Brutto said UPS sees growth within the European Union, even as antitrust regulators in Europe scrutinize the company’s bid for TNT Express NV of Hoofddorp, Netherlands, a move that may double UPS’s reach on the continent.
“Intra-Europe trade is still really good,” he said. While commerce within the 27-member EU is growing, trade in goods between Europe and Asia has slowed as manufacturing orders have declined, partly due to slower export growth in China, according to Brutto.
EU’s competition commissioner, Joqquin Almunia, said today at a conference in New York that it’s “possible” the Brussels-based agency may send a so-called statement of objections to UPS and TNT. Such a complaint would list potential EU concerns over the transaction. The news caused shares of TNT to fall as much as 4.7 percent, the most since January.
“It’s too early to tell” whether the EU will require UPS to make any divestitures as part of the company’s bid for TNT, Brutto said. By mid-October, EU officials will let the company know whether they have any objections with the transaction, he said.
“We’ve provided all the information that they’ve requested,” Brutto said. “We feel we have a good case.”
UPS projected 1 percent growth in the U.S. economy, lower than the 2.2 percent predicted by analysts, when it announced earnings for the second quarter on July 24. The company at the time also reduced its full-year profit outlook to $4.50 to $4.70 a share, down from an April projection of $4.75 to $5 a share.
Brutto said some customers have expressed concern with what they said was uncertainty about U.S. fiscal policy.
“Most people don’t know what the rules of the game are,” he said.
UPS ships goods to Afghanistan, Iraq and Germany through contracts with the U.S. military, according to Brutto. While the company has increased its bidding on federal contracts in recent years, it won’t be seriously affected should U.S. spending cuts go into effect on Jan. 1, he said.
“The government is a very, very small percentage of our business,” according to Brutto, who said the share is in the low-single digits.
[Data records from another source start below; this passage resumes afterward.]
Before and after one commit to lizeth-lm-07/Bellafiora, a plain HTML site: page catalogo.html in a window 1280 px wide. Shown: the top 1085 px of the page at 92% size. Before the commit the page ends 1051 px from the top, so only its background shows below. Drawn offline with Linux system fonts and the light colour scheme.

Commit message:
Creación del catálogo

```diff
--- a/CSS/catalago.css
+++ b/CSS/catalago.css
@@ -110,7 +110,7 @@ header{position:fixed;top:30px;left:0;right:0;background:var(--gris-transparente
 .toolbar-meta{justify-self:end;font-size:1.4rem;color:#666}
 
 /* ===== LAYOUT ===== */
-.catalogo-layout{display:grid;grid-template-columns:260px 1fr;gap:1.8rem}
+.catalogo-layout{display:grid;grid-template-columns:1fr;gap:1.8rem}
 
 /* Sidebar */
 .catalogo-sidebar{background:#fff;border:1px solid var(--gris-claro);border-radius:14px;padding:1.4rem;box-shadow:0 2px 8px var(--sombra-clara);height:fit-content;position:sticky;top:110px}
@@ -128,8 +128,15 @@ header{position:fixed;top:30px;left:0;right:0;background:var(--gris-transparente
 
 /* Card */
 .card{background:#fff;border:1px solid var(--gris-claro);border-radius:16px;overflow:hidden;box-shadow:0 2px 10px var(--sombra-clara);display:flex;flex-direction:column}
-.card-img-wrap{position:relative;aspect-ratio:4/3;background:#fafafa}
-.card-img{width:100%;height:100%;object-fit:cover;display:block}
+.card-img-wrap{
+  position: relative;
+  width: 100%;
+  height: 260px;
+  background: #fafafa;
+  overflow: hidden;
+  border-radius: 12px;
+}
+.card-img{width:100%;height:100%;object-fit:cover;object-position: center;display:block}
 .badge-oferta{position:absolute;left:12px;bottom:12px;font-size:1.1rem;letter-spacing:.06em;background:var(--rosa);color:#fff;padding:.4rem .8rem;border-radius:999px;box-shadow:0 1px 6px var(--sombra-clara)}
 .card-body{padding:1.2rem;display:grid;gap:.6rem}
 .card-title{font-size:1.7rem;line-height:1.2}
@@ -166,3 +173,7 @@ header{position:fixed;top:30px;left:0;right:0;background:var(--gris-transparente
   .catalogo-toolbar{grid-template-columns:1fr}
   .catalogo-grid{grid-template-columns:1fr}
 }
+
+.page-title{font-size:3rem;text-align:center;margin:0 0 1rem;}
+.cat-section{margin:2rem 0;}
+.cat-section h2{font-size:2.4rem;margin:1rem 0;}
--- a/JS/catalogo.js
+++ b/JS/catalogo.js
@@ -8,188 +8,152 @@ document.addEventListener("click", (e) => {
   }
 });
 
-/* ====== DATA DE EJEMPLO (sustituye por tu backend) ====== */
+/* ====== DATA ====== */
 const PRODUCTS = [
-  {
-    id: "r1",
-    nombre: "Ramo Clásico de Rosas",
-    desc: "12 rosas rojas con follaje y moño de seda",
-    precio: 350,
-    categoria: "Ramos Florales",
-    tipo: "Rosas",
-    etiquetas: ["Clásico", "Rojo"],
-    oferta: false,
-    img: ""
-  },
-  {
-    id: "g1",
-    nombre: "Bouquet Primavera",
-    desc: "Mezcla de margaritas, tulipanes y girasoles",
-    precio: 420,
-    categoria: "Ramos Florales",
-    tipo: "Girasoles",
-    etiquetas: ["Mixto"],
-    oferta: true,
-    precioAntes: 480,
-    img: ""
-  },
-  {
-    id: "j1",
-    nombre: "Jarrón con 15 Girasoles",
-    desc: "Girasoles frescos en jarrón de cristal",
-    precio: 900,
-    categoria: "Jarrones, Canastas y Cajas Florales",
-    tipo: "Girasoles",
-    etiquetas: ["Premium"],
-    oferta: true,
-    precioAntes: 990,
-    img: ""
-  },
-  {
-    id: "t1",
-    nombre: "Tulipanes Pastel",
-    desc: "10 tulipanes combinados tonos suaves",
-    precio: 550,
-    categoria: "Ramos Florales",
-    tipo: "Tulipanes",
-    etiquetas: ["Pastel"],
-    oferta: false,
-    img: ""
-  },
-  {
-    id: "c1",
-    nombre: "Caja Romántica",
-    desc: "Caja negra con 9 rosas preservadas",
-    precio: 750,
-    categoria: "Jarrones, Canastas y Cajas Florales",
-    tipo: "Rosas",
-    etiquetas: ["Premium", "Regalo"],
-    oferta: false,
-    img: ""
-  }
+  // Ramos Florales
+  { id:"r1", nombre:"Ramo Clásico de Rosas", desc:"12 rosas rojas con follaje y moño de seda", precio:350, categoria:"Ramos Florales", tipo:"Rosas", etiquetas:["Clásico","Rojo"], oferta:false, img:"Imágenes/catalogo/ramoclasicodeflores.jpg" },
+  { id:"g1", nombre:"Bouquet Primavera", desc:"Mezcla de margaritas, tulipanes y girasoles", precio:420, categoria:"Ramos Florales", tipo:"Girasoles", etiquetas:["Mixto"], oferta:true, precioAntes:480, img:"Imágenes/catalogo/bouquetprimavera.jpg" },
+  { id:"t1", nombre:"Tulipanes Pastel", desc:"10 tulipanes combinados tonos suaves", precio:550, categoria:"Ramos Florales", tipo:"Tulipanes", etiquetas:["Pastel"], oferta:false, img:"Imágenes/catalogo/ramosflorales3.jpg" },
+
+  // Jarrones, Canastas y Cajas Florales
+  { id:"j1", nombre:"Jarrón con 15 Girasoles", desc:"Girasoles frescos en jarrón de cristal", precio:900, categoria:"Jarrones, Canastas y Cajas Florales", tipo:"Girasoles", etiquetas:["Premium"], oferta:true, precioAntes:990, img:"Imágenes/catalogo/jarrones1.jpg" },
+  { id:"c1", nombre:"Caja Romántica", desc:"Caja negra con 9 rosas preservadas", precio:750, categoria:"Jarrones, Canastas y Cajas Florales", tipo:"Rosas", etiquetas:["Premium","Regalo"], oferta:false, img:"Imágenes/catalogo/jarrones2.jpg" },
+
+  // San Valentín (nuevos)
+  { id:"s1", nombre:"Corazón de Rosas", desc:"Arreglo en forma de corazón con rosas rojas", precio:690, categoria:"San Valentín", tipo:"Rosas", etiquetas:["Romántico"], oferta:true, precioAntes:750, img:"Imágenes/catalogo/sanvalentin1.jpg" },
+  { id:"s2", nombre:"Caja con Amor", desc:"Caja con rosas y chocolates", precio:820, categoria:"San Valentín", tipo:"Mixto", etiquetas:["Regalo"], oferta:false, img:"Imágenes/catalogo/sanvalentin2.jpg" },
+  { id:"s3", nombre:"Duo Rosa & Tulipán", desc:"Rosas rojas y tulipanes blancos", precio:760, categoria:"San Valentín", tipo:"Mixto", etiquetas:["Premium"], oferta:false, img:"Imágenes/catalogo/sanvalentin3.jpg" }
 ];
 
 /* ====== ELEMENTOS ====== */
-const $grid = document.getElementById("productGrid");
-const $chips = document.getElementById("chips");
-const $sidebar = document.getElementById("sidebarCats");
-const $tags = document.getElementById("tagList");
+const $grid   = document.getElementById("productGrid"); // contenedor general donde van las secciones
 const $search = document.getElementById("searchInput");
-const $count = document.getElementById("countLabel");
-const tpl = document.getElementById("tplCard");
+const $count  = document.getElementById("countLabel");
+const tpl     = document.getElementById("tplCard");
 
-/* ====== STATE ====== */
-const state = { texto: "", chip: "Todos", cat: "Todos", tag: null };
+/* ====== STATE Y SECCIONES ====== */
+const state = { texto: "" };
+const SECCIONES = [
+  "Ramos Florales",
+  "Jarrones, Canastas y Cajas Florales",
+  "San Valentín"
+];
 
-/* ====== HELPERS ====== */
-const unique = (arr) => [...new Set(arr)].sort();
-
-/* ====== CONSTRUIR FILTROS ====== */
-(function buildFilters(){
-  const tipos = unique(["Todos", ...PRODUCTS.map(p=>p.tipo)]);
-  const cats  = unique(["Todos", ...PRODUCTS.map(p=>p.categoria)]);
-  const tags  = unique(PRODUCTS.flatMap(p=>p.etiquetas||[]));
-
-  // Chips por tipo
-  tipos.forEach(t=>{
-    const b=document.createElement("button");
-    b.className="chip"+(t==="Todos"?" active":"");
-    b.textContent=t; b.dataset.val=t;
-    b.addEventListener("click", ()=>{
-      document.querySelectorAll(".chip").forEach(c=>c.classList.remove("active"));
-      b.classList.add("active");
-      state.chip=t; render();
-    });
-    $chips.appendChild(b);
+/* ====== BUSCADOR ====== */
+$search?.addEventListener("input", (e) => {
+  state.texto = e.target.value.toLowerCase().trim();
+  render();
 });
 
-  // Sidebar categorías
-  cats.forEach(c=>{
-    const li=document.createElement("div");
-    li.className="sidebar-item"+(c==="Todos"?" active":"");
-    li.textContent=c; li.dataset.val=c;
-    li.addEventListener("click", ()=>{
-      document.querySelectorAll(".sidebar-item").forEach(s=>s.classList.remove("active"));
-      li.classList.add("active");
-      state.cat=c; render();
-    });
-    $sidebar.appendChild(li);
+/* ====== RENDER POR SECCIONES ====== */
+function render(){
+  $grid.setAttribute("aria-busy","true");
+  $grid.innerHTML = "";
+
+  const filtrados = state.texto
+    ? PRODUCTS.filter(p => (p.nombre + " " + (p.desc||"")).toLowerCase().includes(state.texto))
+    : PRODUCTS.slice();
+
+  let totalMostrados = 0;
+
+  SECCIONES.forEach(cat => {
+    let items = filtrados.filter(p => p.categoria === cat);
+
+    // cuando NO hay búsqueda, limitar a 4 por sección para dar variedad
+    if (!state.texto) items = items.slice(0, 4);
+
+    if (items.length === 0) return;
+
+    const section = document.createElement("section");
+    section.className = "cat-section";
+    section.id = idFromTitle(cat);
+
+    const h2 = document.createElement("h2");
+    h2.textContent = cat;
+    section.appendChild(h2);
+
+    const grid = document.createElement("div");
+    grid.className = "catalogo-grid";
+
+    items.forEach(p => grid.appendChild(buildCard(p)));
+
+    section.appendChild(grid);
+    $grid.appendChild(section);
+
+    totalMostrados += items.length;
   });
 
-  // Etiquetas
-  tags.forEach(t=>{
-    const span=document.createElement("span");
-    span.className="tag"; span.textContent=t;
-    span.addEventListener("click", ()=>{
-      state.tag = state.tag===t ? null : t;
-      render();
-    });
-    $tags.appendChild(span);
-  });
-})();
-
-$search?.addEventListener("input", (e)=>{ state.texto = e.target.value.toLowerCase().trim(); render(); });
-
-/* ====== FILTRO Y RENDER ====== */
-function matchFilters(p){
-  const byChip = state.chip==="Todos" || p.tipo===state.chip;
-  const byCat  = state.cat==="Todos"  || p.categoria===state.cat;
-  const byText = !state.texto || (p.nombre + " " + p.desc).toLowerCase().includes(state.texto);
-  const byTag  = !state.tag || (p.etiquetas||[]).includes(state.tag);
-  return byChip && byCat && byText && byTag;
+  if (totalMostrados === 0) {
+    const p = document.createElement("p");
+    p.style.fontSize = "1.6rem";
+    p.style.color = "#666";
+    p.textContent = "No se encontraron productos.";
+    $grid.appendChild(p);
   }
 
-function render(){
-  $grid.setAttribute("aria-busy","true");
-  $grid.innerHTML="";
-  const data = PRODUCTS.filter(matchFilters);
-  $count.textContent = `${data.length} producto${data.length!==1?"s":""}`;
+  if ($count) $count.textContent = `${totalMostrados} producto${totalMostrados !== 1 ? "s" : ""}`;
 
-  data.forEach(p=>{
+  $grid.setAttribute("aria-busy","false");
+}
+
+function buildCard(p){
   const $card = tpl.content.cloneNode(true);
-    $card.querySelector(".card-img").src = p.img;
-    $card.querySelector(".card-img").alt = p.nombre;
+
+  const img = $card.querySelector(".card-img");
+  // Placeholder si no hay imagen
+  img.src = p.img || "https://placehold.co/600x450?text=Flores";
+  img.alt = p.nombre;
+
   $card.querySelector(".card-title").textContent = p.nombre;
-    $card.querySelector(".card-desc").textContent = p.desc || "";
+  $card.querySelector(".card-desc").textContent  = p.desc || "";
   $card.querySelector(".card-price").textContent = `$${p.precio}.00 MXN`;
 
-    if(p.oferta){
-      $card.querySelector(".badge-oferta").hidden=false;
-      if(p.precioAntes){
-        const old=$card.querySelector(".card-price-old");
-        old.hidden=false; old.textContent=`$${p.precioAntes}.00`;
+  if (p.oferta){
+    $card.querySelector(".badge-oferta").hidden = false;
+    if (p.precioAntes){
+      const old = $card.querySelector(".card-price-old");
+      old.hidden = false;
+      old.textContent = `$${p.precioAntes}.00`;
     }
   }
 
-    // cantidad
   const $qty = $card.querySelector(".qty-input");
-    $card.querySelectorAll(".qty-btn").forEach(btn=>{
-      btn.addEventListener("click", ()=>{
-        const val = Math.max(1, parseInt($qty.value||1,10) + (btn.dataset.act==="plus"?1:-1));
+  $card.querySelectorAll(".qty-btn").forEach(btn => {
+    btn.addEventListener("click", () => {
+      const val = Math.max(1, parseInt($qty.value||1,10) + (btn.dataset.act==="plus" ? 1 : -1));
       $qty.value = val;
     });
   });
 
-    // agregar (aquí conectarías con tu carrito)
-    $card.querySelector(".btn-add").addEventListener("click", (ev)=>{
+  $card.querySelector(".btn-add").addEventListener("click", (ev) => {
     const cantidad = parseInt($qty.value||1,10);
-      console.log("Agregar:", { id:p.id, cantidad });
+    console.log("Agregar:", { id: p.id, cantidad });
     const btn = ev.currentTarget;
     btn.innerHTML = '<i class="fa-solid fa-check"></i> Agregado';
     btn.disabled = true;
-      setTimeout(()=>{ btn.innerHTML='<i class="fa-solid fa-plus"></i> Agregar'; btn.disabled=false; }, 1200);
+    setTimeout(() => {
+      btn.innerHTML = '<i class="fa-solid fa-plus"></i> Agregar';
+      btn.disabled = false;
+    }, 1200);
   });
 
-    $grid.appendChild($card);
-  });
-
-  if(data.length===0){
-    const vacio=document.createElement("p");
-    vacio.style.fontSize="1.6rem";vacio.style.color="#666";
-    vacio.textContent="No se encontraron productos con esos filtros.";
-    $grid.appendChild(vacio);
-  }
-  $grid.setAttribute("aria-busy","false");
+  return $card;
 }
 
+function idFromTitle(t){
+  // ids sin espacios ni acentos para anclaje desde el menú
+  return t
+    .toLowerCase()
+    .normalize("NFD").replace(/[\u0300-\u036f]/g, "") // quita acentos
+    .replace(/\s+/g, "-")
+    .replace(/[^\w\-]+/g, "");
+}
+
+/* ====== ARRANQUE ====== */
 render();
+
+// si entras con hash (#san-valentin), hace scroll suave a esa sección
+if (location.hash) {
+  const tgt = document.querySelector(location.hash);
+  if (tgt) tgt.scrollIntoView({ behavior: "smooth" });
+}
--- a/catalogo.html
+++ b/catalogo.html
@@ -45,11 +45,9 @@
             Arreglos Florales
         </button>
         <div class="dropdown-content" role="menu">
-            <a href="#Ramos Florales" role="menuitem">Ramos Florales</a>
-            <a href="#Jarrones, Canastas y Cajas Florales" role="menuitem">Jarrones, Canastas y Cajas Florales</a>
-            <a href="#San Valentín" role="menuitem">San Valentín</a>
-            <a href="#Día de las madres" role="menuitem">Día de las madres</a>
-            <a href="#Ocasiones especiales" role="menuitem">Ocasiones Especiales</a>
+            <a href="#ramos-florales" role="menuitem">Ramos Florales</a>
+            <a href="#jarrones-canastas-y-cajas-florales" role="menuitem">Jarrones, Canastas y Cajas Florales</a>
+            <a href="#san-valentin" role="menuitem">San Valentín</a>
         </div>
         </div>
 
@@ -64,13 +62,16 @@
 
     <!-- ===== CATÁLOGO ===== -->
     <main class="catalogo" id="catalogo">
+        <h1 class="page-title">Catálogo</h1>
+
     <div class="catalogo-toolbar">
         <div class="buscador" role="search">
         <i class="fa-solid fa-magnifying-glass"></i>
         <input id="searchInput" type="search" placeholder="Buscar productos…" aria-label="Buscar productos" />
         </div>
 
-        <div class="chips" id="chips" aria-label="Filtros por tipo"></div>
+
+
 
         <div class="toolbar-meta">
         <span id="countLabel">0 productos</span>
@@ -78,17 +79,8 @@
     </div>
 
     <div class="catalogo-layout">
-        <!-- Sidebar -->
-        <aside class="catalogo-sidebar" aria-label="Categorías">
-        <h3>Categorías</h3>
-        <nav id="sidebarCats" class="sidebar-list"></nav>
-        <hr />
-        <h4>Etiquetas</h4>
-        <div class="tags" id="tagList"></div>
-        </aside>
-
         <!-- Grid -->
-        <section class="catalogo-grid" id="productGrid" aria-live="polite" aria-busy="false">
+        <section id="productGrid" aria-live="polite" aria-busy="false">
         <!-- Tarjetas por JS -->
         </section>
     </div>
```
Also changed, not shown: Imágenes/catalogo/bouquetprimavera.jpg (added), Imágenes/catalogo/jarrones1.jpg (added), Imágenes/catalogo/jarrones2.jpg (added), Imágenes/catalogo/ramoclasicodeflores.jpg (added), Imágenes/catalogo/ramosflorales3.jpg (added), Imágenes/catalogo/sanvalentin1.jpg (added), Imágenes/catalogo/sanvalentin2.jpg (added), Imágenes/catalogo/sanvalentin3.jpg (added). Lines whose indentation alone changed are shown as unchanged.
It’s “not enough to move the needle for us,” he said.
Brutto said he foresees collaboration between private-sector packaging companies and the U.S. Postal Service in the future.
“They have a network, and that network has value,” he said.